For years thereafter I was unable to follow events in South Africa, partly because my new enterprise encountered more than the expected share of start-up problems and thus absorbed all my energy and then some and more importantly because the American media pay scant or no attention to events outside the country that lack head-line grabbing drama or scandal.
Thus many of the decisive events preceding and following Nelson Mandela’s election to the presidency passed me by.
With my little company at long last on a secure path I could again travel for personal reasons – to visit my daughter and granddaughter both born and bred in this country as well as friends and former associates in the local community.
When I arrived for a year end vacation my daughter presented me with a copy of John Carlin’s “Invictus” which – though not a rugby fan myself – nevertheless fascinated me from cover to cover.
It filled in all the gaps in my knowledge of South African history and more importantly my appreciation of the man’s achievements.
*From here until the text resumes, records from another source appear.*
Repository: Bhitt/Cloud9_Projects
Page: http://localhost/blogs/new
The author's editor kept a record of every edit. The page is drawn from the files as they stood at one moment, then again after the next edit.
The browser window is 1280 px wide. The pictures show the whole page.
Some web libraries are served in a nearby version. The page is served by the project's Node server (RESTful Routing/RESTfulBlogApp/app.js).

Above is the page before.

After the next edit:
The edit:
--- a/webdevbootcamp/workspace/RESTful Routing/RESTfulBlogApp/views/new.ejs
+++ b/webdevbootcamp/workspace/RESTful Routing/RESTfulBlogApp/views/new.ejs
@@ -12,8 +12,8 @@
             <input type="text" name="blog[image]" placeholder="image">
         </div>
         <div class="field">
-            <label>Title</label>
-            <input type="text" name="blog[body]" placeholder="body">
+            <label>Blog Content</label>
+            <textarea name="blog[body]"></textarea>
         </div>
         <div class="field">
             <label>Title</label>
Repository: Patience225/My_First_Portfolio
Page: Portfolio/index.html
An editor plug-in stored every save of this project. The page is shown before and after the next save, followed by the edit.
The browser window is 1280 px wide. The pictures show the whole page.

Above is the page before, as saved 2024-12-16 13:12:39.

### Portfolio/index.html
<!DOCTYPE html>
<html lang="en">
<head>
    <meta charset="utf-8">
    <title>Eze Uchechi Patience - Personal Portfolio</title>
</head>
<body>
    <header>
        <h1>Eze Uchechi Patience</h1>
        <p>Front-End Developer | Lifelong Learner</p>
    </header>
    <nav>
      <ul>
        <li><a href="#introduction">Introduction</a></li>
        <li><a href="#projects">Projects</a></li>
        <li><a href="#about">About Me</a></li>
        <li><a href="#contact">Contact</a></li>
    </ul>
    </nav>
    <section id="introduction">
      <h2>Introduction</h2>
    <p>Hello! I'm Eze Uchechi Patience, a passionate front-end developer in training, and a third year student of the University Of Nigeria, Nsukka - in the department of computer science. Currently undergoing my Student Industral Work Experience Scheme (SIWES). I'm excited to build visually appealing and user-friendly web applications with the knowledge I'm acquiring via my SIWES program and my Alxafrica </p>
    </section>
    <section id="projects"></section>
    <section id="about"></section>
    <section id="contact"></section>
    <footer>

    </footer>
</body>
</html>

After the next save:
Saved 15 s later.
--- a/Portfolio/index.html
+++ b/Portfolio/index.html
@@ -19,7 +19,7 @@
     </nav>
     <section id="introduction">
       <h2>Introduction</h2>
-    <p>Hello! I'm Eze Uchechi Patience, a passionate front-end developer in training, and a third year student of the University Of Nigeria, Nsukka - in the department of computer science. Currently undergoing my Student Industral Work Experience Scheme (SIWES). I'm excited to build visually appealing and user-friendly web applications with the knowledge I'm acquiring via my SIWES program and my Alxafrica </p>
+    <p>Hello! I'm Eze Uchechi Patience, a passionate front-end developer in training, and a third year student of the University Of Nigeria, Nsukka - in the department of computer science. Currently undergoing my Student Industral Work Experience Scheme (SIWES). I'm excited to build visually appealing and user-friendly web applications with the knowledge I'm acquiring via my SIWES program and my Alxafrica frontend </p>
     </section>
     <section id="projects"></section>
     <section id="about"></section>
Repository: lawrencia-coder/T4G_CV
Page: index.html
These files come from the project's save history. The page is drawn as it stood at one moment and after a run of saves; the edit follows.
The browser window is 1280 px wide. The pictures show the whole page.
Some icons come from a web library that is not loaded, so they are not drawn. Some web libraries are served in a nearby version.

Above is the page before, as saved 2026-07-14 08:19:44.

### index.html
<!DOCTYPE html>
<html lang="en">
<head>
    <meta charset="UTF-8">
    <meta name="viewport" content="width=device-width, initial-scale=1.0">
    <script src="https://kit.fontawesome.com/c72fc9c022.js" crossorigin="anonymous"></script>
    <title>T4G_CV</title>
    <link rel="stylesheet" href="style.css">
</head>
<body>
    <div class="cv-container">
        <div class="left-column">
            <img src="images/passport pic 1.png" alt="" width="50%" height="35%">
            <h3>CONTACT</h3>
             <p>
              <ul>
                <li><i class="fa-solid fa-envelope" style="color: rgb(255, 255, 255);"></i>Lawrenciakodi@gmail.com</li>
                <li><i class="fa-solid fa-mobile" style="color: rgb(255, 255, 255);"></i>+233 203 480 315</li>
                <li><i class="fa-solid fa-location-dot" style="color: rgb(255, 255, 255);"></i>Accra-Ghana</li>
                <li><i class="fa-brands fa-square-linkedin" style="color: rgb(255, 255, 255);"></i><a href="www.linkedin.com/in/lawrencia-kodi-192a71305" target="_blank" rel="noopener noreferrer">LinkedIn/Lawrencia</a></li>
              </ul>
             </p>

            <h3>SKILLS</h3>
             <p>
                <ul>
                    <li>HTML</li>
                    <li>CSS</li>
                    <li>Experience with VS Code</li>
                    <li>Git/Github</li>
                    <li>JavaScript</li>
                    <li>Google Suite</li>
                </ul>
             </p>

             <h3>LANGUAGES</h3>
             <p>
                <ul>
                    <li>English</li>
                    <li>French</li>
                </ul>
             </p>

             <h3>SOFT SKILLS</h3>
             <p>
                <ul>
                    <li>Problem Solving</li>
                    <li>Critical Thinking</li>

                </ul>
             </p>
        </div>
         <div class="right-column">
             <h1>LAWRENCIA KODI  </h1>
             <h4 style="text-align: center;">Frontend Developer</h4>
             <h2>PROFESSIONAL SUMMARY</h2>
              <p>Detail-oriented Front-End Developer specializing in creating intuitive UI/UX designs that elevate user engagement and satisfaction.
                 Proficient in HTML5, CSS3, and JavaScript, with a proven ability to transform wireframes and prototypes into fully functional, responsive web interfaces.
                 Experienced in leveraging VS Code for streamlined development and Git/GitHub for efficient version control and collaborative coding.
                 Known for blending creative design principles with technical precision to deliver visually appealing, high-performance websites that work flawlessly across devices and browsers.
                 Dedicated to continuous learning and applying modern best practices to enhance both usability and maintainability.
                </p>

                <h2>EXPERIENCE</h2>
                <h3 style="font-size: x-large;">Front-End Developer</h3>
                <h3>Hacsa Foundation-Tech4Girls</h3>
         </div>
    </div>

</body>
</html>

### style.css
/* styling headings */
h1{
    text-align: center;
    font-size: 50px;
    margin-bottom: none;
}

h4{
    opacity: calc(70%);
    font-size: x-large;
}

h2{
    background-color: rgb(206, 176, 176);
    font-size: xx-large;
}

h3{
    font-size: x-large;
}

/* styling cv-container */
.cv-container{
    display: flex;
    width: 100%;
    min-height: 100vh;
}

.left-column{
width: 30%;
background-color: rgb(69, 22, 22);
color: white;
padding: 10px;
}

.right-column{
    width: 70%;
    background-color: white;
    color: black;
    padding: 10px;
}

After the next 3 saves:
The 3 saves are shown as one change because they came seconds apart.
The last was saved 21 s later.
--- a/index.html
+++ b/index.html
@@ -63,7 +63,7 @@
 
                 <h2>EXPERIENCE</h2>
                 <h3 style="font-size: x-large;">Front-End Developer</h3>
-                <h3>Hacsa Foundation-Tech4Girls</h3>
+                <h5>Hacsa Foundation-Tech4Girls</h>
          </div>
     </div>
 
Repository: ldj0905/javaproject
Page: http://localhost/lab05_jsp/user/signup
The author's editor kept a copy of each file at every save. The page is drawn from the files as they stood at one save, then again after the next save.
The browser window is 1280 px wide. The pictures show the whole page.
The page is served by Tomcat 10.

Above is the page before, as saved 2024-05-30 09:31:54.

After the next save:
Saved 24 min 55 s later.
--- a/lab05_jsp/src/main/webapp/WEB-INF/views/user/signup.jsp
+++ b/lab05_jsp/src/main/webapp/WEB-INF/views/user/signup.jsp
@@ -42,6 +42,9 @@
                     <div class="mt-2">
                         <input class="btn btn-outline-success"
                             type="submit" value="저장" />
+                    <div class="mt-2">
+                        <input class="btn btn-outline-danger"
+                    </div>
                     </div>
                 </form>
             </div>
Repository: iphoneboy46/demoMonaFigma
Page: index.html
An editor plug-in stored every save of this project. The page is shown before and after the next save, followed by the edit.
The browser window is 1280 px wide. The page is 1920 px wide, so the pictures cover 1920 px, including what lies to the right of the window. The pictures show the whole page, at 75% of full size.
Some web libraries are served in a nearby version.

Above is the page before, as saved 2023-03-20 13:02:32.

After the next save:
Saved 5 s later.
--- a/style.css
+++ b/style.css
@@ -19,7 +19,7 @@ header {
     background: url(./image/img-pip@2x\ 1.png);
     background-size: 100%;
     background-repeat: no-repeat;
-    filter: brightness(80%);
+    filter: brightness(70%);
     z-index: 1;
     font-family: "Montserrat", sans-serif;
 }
That he had unique charisma was obvious even from afar. That combined with superb political savvy and unfailing instinct explains to me how he was able to transform South Africa to the miracle it is today.
Next time I visit Cape Town I would like to land at “Nelson Mandela International Airport”! ~ Book Review Invictus by Klaus H. Mueller.
Invictus: Nelson Mandela and the Game That Made a Nation (Paperback)
After being released from prison and winning South Africa’s first free election, Nelson Mandela presided over a country still deeply divided by fifty years of apartheid. His plan was ambitious if not far-fetched: Use the national rugby team, the Springboks-long an embodiment of white supremacist rule-to embody and engage a new South Africa as they prepared to host the 1995 World Cup. The string of wins that followed not only defied the odds, but capped Mandela’s miraculous effort to bring South Africans together in a hard-won, enduring bond ~ From the Book Cover.
About the Author
John Carlin is senior international writer for El País, the world’s leading Spanish language newspaper, and was previously the U.S. bureau chief for The Independent on Sunday. His writing has appeared in The New York Times, The New Republic, Wired, Spin, and Condé Nast Traveler.